So here I am, in 2017, in a world that is despairing and grim, where bodies like Laura Palmer’s are relentlessly devalued, where love like Ed and Norma’s seems crucial and impossible, and where fathomless alternative worlds make every kind of sense. Twin Peaks: The Return stubbornly refuses to add up, and yet no work I’ve seen has embodied, through images and sound, the fracture of girlhood and womanhood post-trauma in a more accurate way. The series is certainly not without its problems: its whiteness, its glamorization of violence too much of the time. But the comfort it brought me, as I continuously try to reconcile my own trauma, and the world’s, with the strange beauty, absurdity, and joy of the everyday, made it practically a life saver for me this year.
Nathan for You began as a sort of business-oriented analog to Kroll Show in its ridiculous spoofing of reality TV tropes, but has expanded to something much more over its four-season run. Nowhere is this more evident than the most recent season finale, “Finding Frances.” When William Heath, a recurring participant in the show, mentions his lost love Frances, host Nathan Fielder volunteers to help track her down. The result is both touching and, as the episode winds on, deeply disturbing. “Finding Frances” is the spiritual heir to Orson Welles’s F for Fake, a meditation on charlatans that pivots on the mystery of Howard Hughes. Heath is equally bizarre, vulnerable, and predatory. To the resultant ambiguity Fielder adds a love interest for himself: an escort, Maci, whom he originally hired for Heath. Maci, unlike Frances or, seemingly, any of the subjects from other episodes, is in on the show: Fielder plays her episodes, invites her into the artifice. As their relationship develops, the degree to which each is acting—Fielder as the TV host, Maci as a woman paid to feign attraction—grows increasingly unclear. The curtain is plainly and deliberately drawn back, and yet the whole thing feels unmistakably real, despite, or even because of it. Is there a more trenchant distillation of our moment than those two facts, together?
In 1985 when A Handmaid’s Tale was published, I thought I understood it for what it was. A dystopian vision of patriarchy in which a woman’s purpose is to serve men, our rights are being taken away, and Canada is our only hope. I interviewed Atwood for The Paris Review. She shared with me the fact that nearly everything in the novel was taking place in Romania, but I wasn’t concerned. As a child of the ’60s I believed that In the U.S. these hard fought battles for women’s reproductive rights had been won and, if tested, would prevail.

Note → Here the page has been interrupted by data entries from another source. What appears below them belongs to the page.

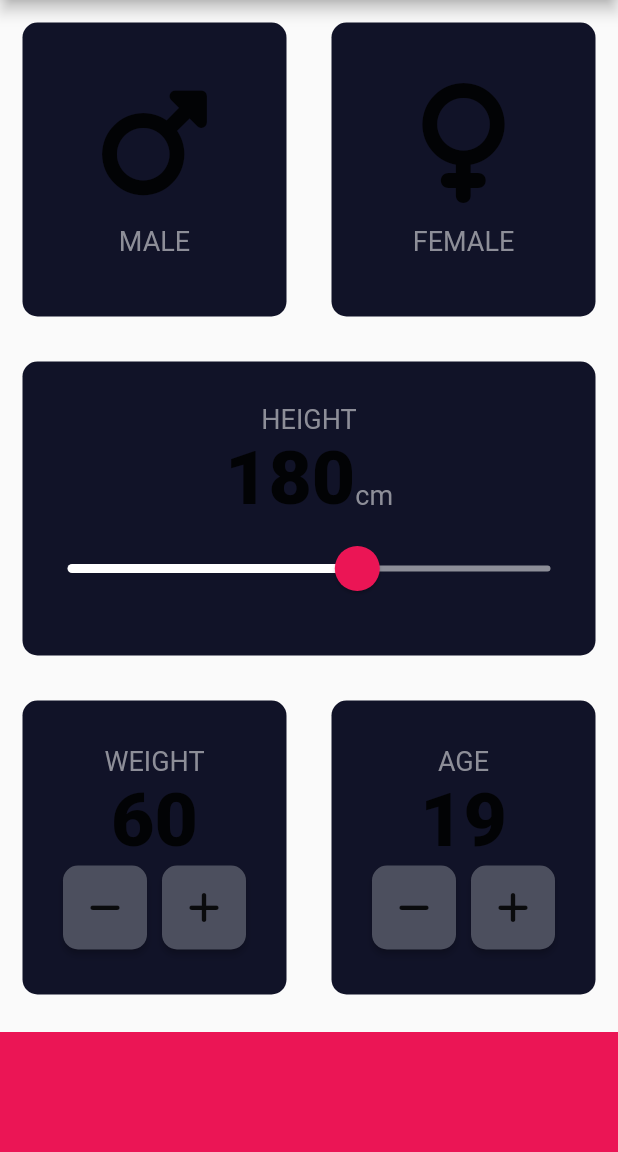
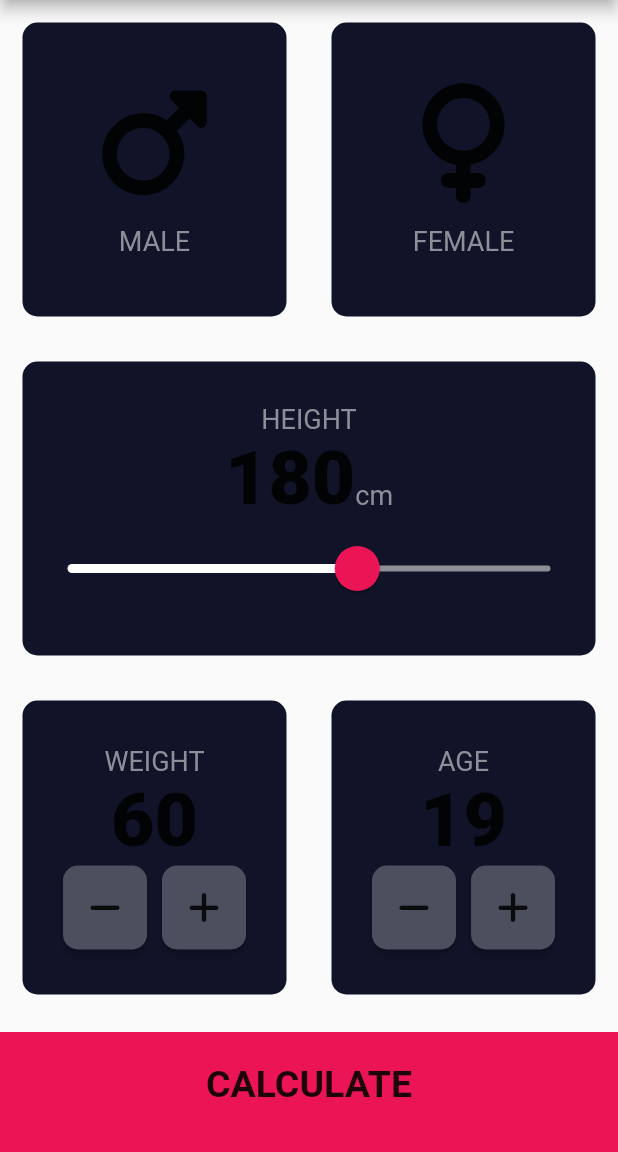
Before and after one commit to Harshal-Jaiswal/Flutter_basics, a Flutter app: the InputPage screen opened directly, on a phone screen of 412 x 824 dp, the part 84-1236 px from its top. Run offline on Flutter 3.47's test engine with Material 2 defaults, Android fonts, the phone set to English and light mode, and no system bars; our stand-ins replace font_awesome_flutter, rflutter_alert, shared_preferences; accounts and stored records are empty.

Commit message:
bmi completed

```diff
--- a/Navigation-Flutter-Demo/lib/main.dart
+++ b/Navigation-Flutter-Demo/lib/main.dart
@@ -1,4 +1,5 @@
 import 'package:flutter/material.dart';
+import 'screen0.dart';
 import 'screen1.dart';
 
 void main() => runApp(MyApp());
@@ -7,7 +8,7 @@ class MyApp extends StatelessWidget {
   @override
   Widget build(BuildContext context) {
     return MaterialApp(
-      home: Screen1(),
+      home: Screen0(),
     );
   }
 }
--- a/bmi-calculator-flutter/lib/IconContent.dart
+++ b/bmi-calculator-flutter/lib/components/IconContent.dart
@@ -1,6 +1,7 @@
 import 'package:flutter/material.dart';
 
-import 'constants.dart';
+import '../constants.dart';
+
 
 class IconContent extends StatelessWidget {
   IconContent({this.icon, this.label});
--- /dev/null
+++ b/bmi-calculator-flutter/lib/components/bottom_button.dart
@@ -0,0 +1,29 @@
+import 'package:flutter/material.dart';
+
+import '../constants.dart';
+
+
+class BottomButton extends StatelessWidget {
+  BottomButton({this.buttonTitle, this.onTap});
+
+  final Function onTap;
+  final String buttonTitle;
+  @override
+  Widget build(BuildContext context) {
+    return GestureDetector(
+      onTap: onTap,
+      child: Container(
+        child: Center(
+            child: Text(
+          buttonTitle,
+          style: KLargeButtonTextStyle,
+        )),
+        color: Color(kBottomContainerColour),
+        margin: EdgeInsets.only(top: 10),
+        padding: EdgeInsets.only(bottom: 10),
+        width: double.infinity,
+        height: kBottomContainerHeight,
+      ),
+    );
+  }
+}
--- /dev/null
+++ b/bmi-calculator-flutter/lib/components/round_bottom_button.dart
@@ -0,0 +1,24 @@
+import 'package:flutter/material.dart';
+
+class RoundIconButton extends StatelessWidget {
+  RoundIconButton({@required this.icon, @required this.onPressed});
+
+  final IconData icon;
+  final Function onPressed;
+
+  @override
+  Widget build(BuildContext context) {
+    return RawMaterialButton(
+      child: Icon(icon),
+      onPressed: onPressed,
+      // elevation: 6,
+      constraints: BoxConstraints.tightFor(
+        width: 56,
+        height: 56,
+      ),
+      // shape: CircleBorder(),
+      shape: RoundedRectangleBorder(borderRadius: BorderRadius.circular(10)),
+      fillColor: Color(0xFF4C4F5E),
+    );
+  }
+}
--- a/bmi-calculator-flutter/lib/main.dart
+++ b/bmi-calculator-flutter/lib/main.dart
@@ -1,5 +1,5 @@
+import 'package:bmi_calculator/screens/input_page.dart';
 import 'package:flutter/material.dart';
-import 'input_page.dart';
 
 void main() => runApp(BMICalculator());
 
--- a/bmi-calculator-flutter/lib/input_page.dart
+++ b/bmi-calculator-flutter/lib/screens/input_page.dart
@@ -1,8 +1,13 @@
+import 'package:bmi_calculator/calculator_brain.dart';
+import 'package:bmi_calculator/components/IconContent.dart';
+import 'package:bmi_calculator/components/ReusableCard.dart';
+import 'package:bmi_calculator/components/bottom_button.dart';
+import 'package:bmi_calculator/components/round_bottom_button.dart';
+import 'package:bmi_calculator/screens/result_page.dart';
 import 'package:flutter/material.dart';
 import 'package:font_awesome_flutter/font_awesome_flutter.dart';
-import 'IconContent.dart';
-import 'ReusableCard.dart';
-import 'constants.dart';
+
+import '../constants.dart';
 
 enum Gender {
   male,
@@ -228,37 +233,23 @@ class _InputPageState extends State<InputPage> {
               ],
             ),
           ),
-          Container(
-            color: Color(kBottomContainerColour),
-            margin: EdgeInsets.only(top: 10),
-            width: double.infinity,
-            height: kBottomContainerHeight,
+          BottomButton(
+            buttonTitle: 'CALCULATE',
+            onTap: () {
+              CalculatorBrain calc =
+                  CalculatorBrain(height: height, weight: weight);
+              Navigator.push(
+                  context,
+                  MaterialPageRoute(
+                      builder: (context) => ReaultPage(
+                            bmiResults: calc.calculateBMI(),
+                            resultTest: calc.getResults(),
+                            interpretation: calc.getInterpretation(),
+                          )));
+            },
           ),
         ],
       ),
     );
   }
 }
-
-class RoundIconButton extends StatelessWidget {
-  RoundIconButton({@required this.icon, @required this.onPressed});
-
-  final IconData icon;
-  final Function onPressed;
-
-  @override
-  Widget build(BuildContext context) {
-    return RawMaterialButton(
-      child: Icon(icon),
-      onPressed: onPressed,
-      // elevation: 6,
-      constraints: BoxConstraints.tightFor(
-        width: 56,
-        height: 56,
-      ),
-      // shape: CircleBorder(),
-      shape: RoundedRectangleBorder(borderRadius: BorderRadius.circular(10)),
-      fillColor: Color(0xFF4C4F5E),
-    );
-  }
-}
```
Also changed, not shown: bmi-calculator-flutter/lib/calculator_brain.dart (added, +36 -0 lines), bmi-calculator-flutter/lib/constants.dart (+26 -0 lines), bmi-calculator-flutter/lib/screens/result_page.dart (added, +71 -0 lines), Navigation-Flutter-Demo/lib/screen0.dart (line endings or trailing spaces), Navigation-Flutter-Demo/pubspec.lock, bmi-calculator-flutter/lib/components/ReusableCard.dart (renamed from bmi-calculator-flutter/lib/ReusableCard.dart), 4 other files.
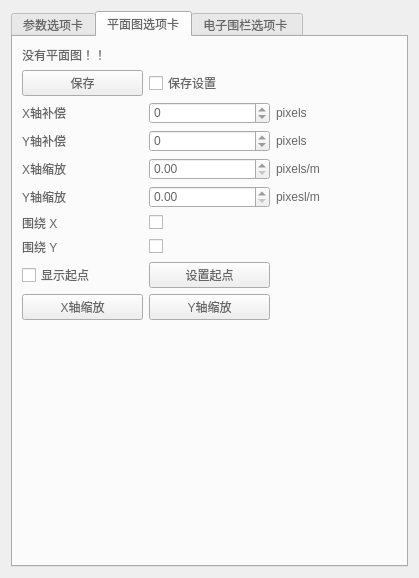
Before: the Qt Designer form views/ViewSettingsWidget.ui in hajungong007/TRUWB, drawn with Qt 5.
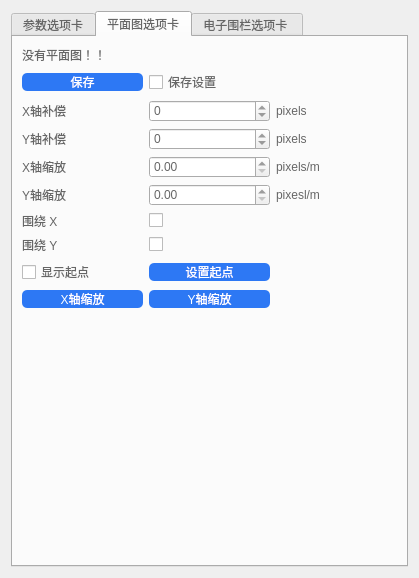
After: the same form once the commit is applied. The open tabs and pages were chosen to show the change.

Commit message: 简单的按钮外观样式修改改&&画电子围栏实现双精度

What changed in the file:
```diff
--- a/views/ViewSettingsWidget.ui
+++ b/views/ViewSettingsWidget.ui
@@ -399,7 +399,7 @@
          <item row="1" column="2">
           <widget class="QPushButton" name="scaleY_pb">
            <property name="styleSheet">
-            <string notr="true">color: #666;</string>
+            <string notr="true">background:#2d78f4;border:none;color:white;border-radius:5px;</string>
            </property>
            <property name="text">
             <string>Y轴缩放</string>
@@ -409,7 +409,7 @@
          <item row="1" column="0">
           <widget class="QPushButton" name="scaleX_pb">
            <property name="styleSheet">
-            <string notr="true">color: #666;</string>
+            <string notr="true">background:#2d78f4;border:none;color:white;border-radius:5px;</string>
            </property>
            <property name="text">
             <string>X轴缩放</string>
@@ -419,7 +419,7 @@
          <item row="0" column="2">
           <widget class="QPushButton" name="origin_pb">
            <property name="styleSheet">
-            <string notr="true">color: #666;</string>
+            <string notr="true">background:#2d78f4;border:none;color:white;border-radius:5px;</string>
            </property>
            <property name="text">
             <string>设置起点</string>
@@ -576,7 +576,7 @@
           <bool>false</bool>
          </property>
          <property name="styleSheet">
-          <string notr="true"/>
+          <string notr="true">background:#2d78f4;border:none;color:white;border-radius:5px;</string>
          </property>
          <property name="text">
           <string>保存</string>
```
Left out of the diff: 3 changed lines with no effect on the pictures. The commit also changes 2 other files.
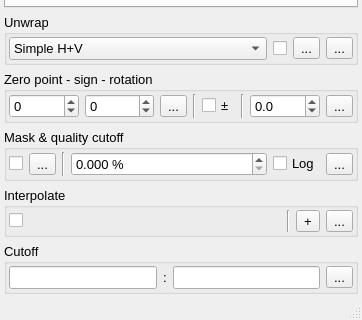
First picture: the form in plugins/Interferometry/Interferometry.ui, repository NeutrinoToolkit/Neutrino, before the edit; both pictures show x 0 to 362 and y 206 to 526 of the 362 by 526 pixel window.
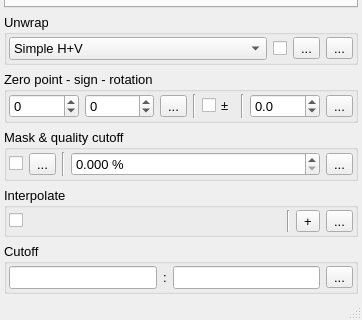
Second picture: the form after the edit. Icons and pictures are not drawn.

Diff of the .ui file:
```diff
--- a/plugins/Interferometry/Interferometry.ui
+++ b/plugins/Interferometry/Interferometry.ui
@@ -549,7 +549,7 @@
       <property name="checkable">
        <bool>false</bool>
       </property>
-      <layout class="QHBoxLayout" name="horizontalLayout_2" stretch="0,0,0,1,0,0">
+      <layout class="QHBoxLayout" name="horizontalLayout_2" stretch="0,0,0,1,0">
        <property name="leftMargin">
         <number>2</number>
        </property>
@@ -618,21 +618,6 @@
          </property>
         </widget>
        </item>
-       <item>
-        <widget class="QCheckBox" name="cutoffLog">
-         <property name="font">
-          <font>
-           <pointsize>10</pointsize>
-          </font>
-         </property>
-         <property name="text">
-          <string>Log</string>
-         </property>
-         <property name="neutrinoSave" stdset="0">
-          <bool>true</bool>
-         </property>
-        </widget>
-       </item>
        <item>
         <widget class="QToolButton" name="doMaskCutoff">
          <property name="font">
```
Left out of the diff: 1 changed line with no effect on the pictures.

I didn’t want to watch the Hulu mini-series when it came out. Not even after it won the Emmy. Who needed to be more depressed than we already were. But my Canadian-born husband Larry had his own reasons for wanting to watch it; we did and it was mind-altering. What had once been for me Atwood’s dark and distant vision of patriarchy became all too real. It was as if the novel in its screen version morphed into a documentary about our current misogynistic zeitgeist.
I will say that Canada looks pretty awesome in the series, as it provides community, medical care, funds, and basic human dignity to the refugees who stagger into Ontario. Larry has, by the way, just renewed his Canadian passport—just in case—because that border is looking pretty good.